- Create a good contract template for your business. This means using your contact whenever possible. Customer contracts are notoriously bad for the security industry. Having a solid template works as a baseline, so you don't have to start from the beginning with each customer. Understand, however, that you'll have to tweak it to conform to specific variables of each job. The contract should be written in simple language, yet contain all the details (including the rights and obligations of each party) you deem necessary. You don't want to have to haggle over something not clearly spelled out or, worse, have the dispute hashed out in court.
- Hire a lawyer that knows the industry. Having a lawyer review the contract is a must. Your attorney who helped you close the deal on your office space may not understand the risks or the challenges faced by guarding companies, which are particularly vulnerable to civil (and potentially criminal) litigation due to the nature of their work.
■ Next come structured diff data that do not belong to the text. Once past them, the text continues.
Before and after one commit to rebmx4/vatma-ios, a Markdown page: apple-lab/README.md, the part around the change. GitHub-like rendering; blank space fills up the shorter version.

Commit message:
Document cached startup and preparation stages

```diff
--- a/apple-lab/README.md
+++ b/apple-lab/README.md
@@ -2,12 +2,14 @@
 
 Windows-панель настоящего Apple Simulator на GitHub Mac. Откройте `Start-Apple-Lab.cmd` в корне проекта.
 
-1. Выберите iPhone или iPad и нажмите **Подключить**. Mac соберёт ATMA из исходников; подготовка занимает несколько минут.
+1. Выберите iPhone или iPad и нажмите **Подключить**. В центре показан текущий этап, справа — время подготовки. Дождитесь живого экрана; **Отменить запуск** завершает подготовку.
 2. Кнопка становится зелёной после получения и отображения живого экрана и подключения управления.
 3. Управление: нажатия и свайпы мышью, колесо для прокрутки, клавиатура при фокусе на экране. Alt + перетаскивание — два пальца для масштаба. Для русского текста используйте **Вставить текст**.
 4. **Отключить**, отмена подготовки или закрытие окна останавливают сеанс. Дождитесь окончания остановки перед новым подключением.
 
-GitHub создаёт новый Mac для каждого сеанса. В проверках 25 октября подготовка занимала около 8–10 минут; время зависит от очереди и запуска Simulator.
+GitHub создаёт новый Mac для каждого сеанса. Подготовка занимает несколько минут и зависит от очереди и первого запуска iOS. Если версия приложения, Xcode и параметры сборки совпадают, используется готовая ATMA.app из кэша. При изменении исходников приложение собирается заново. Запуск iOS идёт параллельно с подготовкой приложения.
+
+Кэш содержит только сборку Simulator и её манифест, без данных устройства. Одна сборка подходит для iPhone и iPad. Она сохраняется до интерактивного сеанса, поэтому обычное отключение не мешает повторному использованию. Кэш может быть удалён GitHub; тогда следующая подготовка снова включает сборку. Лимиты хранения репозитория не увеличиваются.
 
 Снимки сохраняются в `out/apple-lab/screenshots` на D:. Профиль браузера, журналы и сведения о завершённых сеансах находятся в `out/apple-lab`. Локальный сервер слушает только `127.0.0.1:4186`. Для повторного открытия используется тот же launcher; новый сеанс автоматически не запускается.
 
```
- Consider your exit strategy. If you're thinking of selling your business, you don't want the sale to be hung up because you're obligated to provide services scheduled after you plan to sell. In contracts, an assignment clause (sometimes accurately described as a "no assignment clause") means neither party can transfer the obligations to a new party. Avoiding the assignment clause will prevent unwanted delays when it's time to sell.
- Limit your liability. This is one of the essential parts of a contract, especially with a rise in lawsuits against private security companies. The industry standard is $1 million, or twice the annual revenue for the customer account. It's important to note that an insurance clause is separate from liability and indemnification. A loss over that amount could bankrupt your company.
- Exclude third parties from the contract. This will give you more protection if a third party is involved in an incident on your client's property. In one case, an intoxicated spectator assaulted another spectator at Yankee Stadium. The security guards at the stadium were not liable because they were hired only to protect the contracting party — the Yankees. Ensure your business is contracted to cover only your customer and avoid additional risk.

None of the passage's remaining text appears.